---- GIVEN DATA
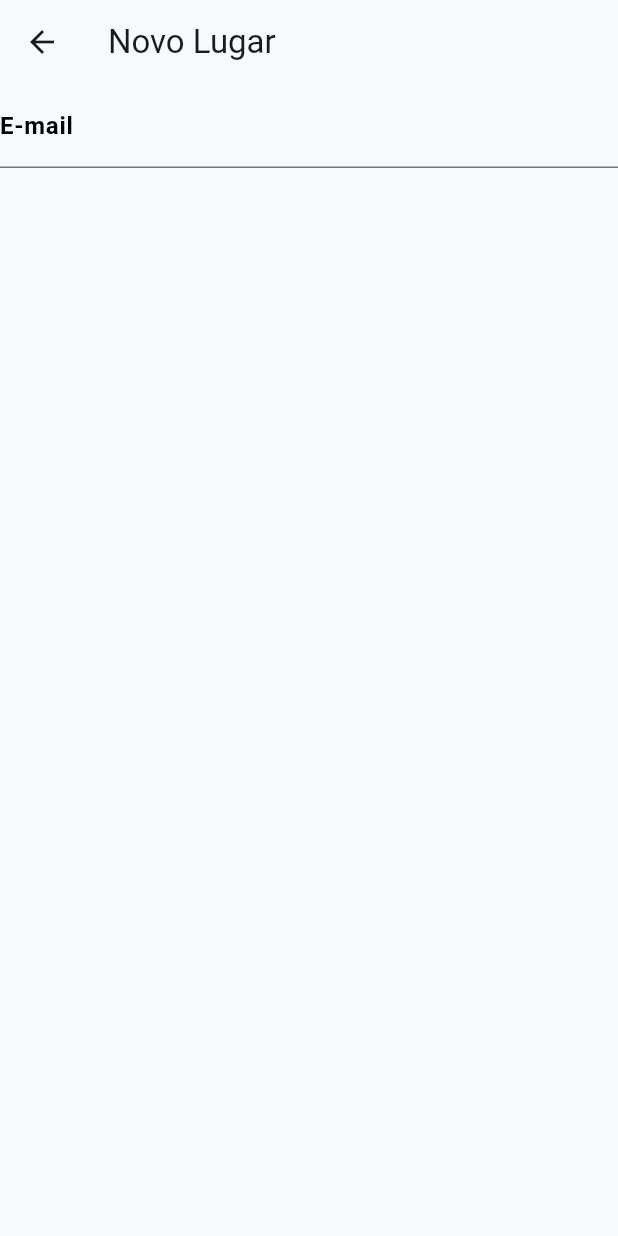
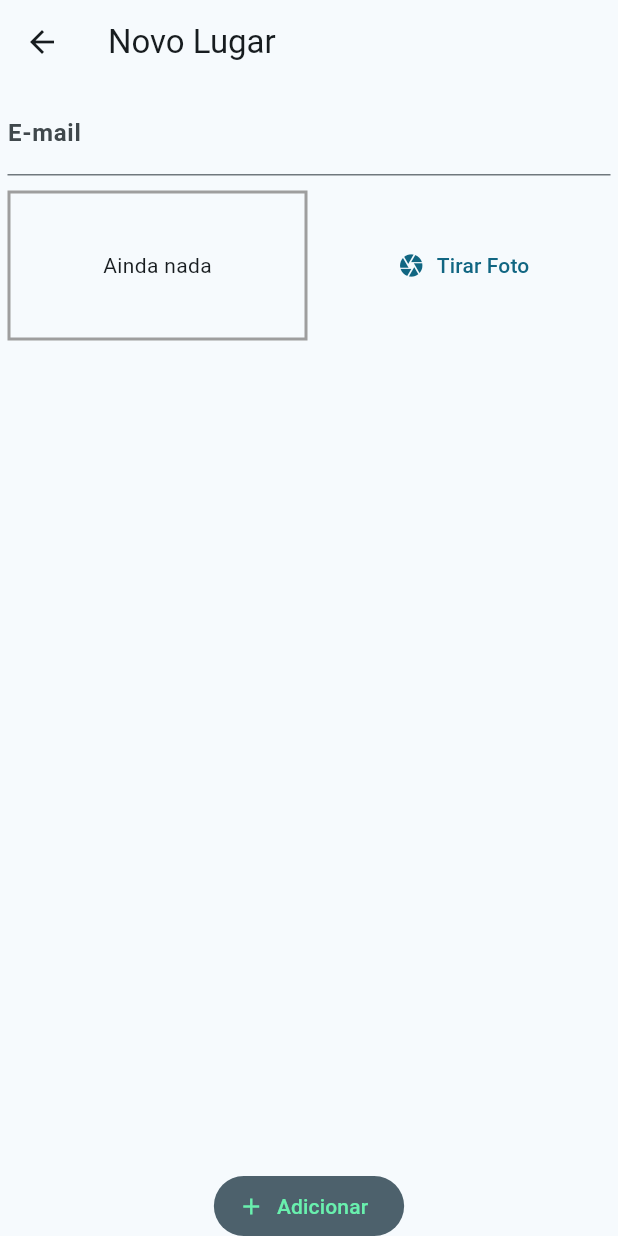
Before and after one commit to BrunoPansarim/places_to_ride, a Flutter app: the PlaceFormPage screen opened by its route, on a phone screen of 412 x 824 dp. Run offline on Flutter 3.47's test engine with Material 2 defaults, Android fonts, the light colour scheme and no system bars; our stand-ins replace image_picker; missing offline and left inert: dart:js_util.

Commit message:
Criar metodo para pegar fotos dentro do aparelho

```diff
--- a/lib/pages/places_form_page.dart
+++ b/lib/pages/places_form_page.dart
@@ -1,4 +1,7 @@
+import 'dart:js_util';
+
 import 'package:flutter/material.dart';
+import 'package:places_to_ride/widgets/image_input.dart';
 
 class PlaceFormPage extends StatefulWidget {
   const PlaceFormPage({super.key});
@@ -8,24 +11,54 @@ class PlaceFormPage extends StatefulWidget {
 }
 
 class _PlaceFormPageState extends State<PlaceFormPage> {
+  final _titleController = TextEditingController();
+
+  void _submited() {}
+
   @override
   Widget build(BuildContext context) {
     return Scaffold(
       appBar: AppBar(
         title: const Text('Novo Lugar'),
       ),
-      body: const Column(
+      body: Column(
+        mainAxisAlignment: MainAxisAlignment.spaceBetween,
+        // crossAxisAlignment: CrossAxisAlignment.stretch,
         children: [
-          TextField(
-            decoration: InputDecoration(
-              labelText: 'E-mail',
-              labelStyle: TextStyle(
-                color: Colors.black,
-                fontWeight: FontWeight.bold,
+          Expanded(
+            child: SingleChildScrollView(
+              child: Padding(
+                padding: const EdgeInsets.all(5.0),
+                child: Column(
+                  children: [
+                    TextField(
+                      controller: _titleController,
+                      decoration: const InputDecoration(
+                        labelText: 'E-mail',
+                        labelStyle: TextStyle(
+                          fontWeight: FontWeight.bold,
+                        ),
+                      ),
+                      textAlign: TextAlign.start,
+                    ),
+                    const SizedBox(height: 10),
+                    const ImageInput(),
+                  ],
+                ),
               ),
             ),
-            textAlign: TextAlign.center,
-          )
+          ),
+          ElevatedButton.icon(
+            onPressed: _submited,
+            icon: const Icon(Icons.add),
+            label: const Text('Adicionar'),
+            style: ElevatedButton.styleFrom(
+              foregroundColor: Colors.greenAccent,
+              backgroundColor: Theme.of(context).colorScheme.secondary,
+              elevation: 0,
+              tapTargetSize: MaterialTapTargetSize.shrinkWrap,
+            ),
+          ),
         ],
       ),
     );
--- a/lib/widgets/image_input.dart
+++ b/lib/widgets/image_input.dart
@@ -1,3 +1,5 @@
+import "dart:io";
+import 'package:image_picker/image_picker.dart';
 import "package:flutter/material.dart";
 
 class ImageInput extends StatefulWidget {
@@ -8,6 +10,20 @@ class ImageInput extends StatefulWidget {
 }
 
 class _ImageInputState extends State<ImageInput> {
+  File? _storedImage;
+
+  _takePicture() async {
+    final ImagePicker picker = ImagePicker();
+    XFile imageFile = await picker.pickImage(
+      source: ImageSource.camera,
+      maxWidth: 600,
+    ) as XFile;
+
+    setState(() {
+      _storedImage = File(imageFile.path);
+    });
+  }
+
   @override
   Widget build(BuildContext context) {
     return Row(
@@ -16,10 +32,24 @@ class _ImageInputState extends State<ImageInput> {
           width: 200,
           height: 100,
           foregroundDecoration: BoxDecoration(
-            border: Border.all(width: 1, color: Colors.grey),
+            border: Border.all(width: 2, color: Colors.grey),
           ),
           alignment: Alignment.center,
-          child: const Text('Ainda nada'),
+          child: _storedImage != null
+              ? Image.file(
+                  _storedImage!,
+                  width: double.infinity,
+                  fit: BoxFit.cover,
+                )
+              : const Text('Ainda nada'),
+        ),
+        const SizedBox(width: 10),
+        Expanded(
+          child: TextButton.icon(
+            icon: const Icon(Icons.camera),
+            label: const Text('Tirar Foto'),
+            onPressed: _takePicture,
+          ),
         ),
       ],
     );
--- a/pubspec.yaml
+++ b/pubspec.yaml
@@ -36,6 +36,7 @@ dependencies:
   # Use with the CupertinoIcons class for iOS style icons.
   cupertino_icons: ^1.0.2
   provider: ^6.0.5
+  image_picker: ^0.8.7+3
 
 dev_dependencies:
   flutter_test:
```
Also changed, not shown: pubspec.lock.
--------
= WHAT NEEDS TO BE DONE =
Please retype the records above exactly, but leave out any pictures.

= PROBLEM SOLUTION =
Before and after one commit to BrunoPansarim/places_to_ride, a Flutter app: the PlaceFormPage screen opened by its route, on a phone screen of 412 x 824 dp. Run offline on Flutter 3.47's test engine with Material 2 defaults, Android fonts, the light colour scheme and no system bars; our stand-ins replace image_picker; missing offline and left inert: dart:js_util.

Commit message:
Criar metodo para pegar fotos dentro do aparelho

```diff
--- a/lib/pages/places_form_page.dart
+++ b/lib/pages/places_form_page.dart
@@ -1,4 +1,7 @@
+import 'dart:js_util';
+
 import 'package:flutter/material.dart';
+import 'package:places_to_ride/widgets/image_input.dart';
 
 class PlaceFormPage extends StatefulWidget {
   const PlaceFormPage({super.key});
@@ -8,24 +11,54 @@ class PlaceFormPage extends StatefulWidget {
 }
 
 class _PlaceFormPageState extends State<PlaceFormPage> {
+  final _titleController = TextEditingController();
+
+  void _submited() {}
+
   @override
   Widget build(BuildContext context) {
     return Scaffold(
       appBar: AppBar(
         title: const Text('Novo Lugar'),
       ),
-      body: const Column(
+      body: Column(
+        mainAxisAlignment: MainAxisAlignment.spaceBetween,
+        // crossAxisAlignment: CrossAxisAlignment.stretch,
         children: [
-          TextField(
-            decoration: InputDecoration(
-              labelText: 'E-mail',
-              labelStyle: TextStyle(
-                color: Colors.black,
-                fontWeight: FontWeight.bold,
+          Expanded(
+            child: SingleChildScrollView(
+              child: Padding(
+                padding: const EdgeInsets.all(5.0),
+                child: Column(
+                  children: [
+                    TextField(
+                      controller: _titleController,
+                      decoration: const InputDecoration(
+                        labelText: 'E-mail',
+                        labelStyle: TextStyle(
+                          fontWeight: FontWeight.bold,
+                        ),
+                      ),
+                      textAlign: TextAlign.start,
+                    ),
+                    const SizedBox(height: 10),
+                    const ImageInput(),
+                  ],
+                ),
               ),
             ),
-            textAlign: TextAlign.center,
-          )
+          ),
+          ElevatedButton.icon(
+            onPressed: _submited,
+            icon: const Icon(Icons.add),
+            label: const Text('Adicionar'),
+            style: ElevatedButton.styleFrom(
+              foregroundColor: Colors.greenAccent,
+              backgroundColor: Theme.of(context).colorScheme.secondary,
+              elevation: 0,
+              tapTargetSize: MaterialTapTargetSize.shrinkWrap,
+            ),
+          ),
         ],
       ),
     );
--- a/lib/widgets/image_input.dart
+++ b/lib/widgets/image_input.dart
@@ -1,3 +1,5 @@
+import "dart:io";
+import 'package:image_picker/image_picker.dart';
 import "package:flutter/material.dart";
 
 class ImageInput extends StatefulWidget {
@@ -8,6 +10,20 @@ class ImageInput extends StatefulWidget {
 }
 
 class _ImageInputState extends State<ImageInput> {
+  File? _storedImage;
+
+  _takePicture() async {
+    final ImagePicker picker = ImagePicker();
+    XFile imageFile = await picker.pickImage(
+      source: ImageSource.camera,
+      maxWidth: 600,
+    ) as XFile;
+
+    setState(() {
+      _storedImage = File(imageFile.path);
+    });
+  }
+
   @override
   Widget build(BuildContext context) {
     return Row(
@@ -16,10 +32,24 @@ class _ImageInputState extends State<ImageInput> {
           width: 200,
           height: 100,
           foregroundDecoration: BoxDecoration(
-            border: Border.all(width: 1, color: Colors.grey),
+            border: Border.all(width: 2, color: Colors.grey),
           ),
           alignment: Alignment.center,
-          child: const Text('Ainda nada'),
+          child: _storedImage != null
+              ? Image.file(
+                  _storedImage!,
+                  width: double.infinity,
+                  fit: BoxFit.cover,
+                )
+              : const Text('Ainda nada'),
+        ),
+        const SizedBox(width: 10),
+        Expanded(
+          child: TextButton.icon(
+            icon: const Icon(Icons.camera),
+            label: const Text('Tirar Foto'),
+            onPressed: _takePicture,
+          ),
         ),
       ],
     );
--- a/pubspec.yaml
+++ b/pubspec.yaml
@@ -36,6 +36,7 @@ dependencies:
   # Use with the CupertinoIcons class for iOS style icons.
   cupertino_icons: ^1.0.2
   provider: ^6.0.5
+  image_picker: ^0.8.7+3
 
 dev_dependencies:
   flutter_test:
```
Also changed, not shown: pubspec.lock.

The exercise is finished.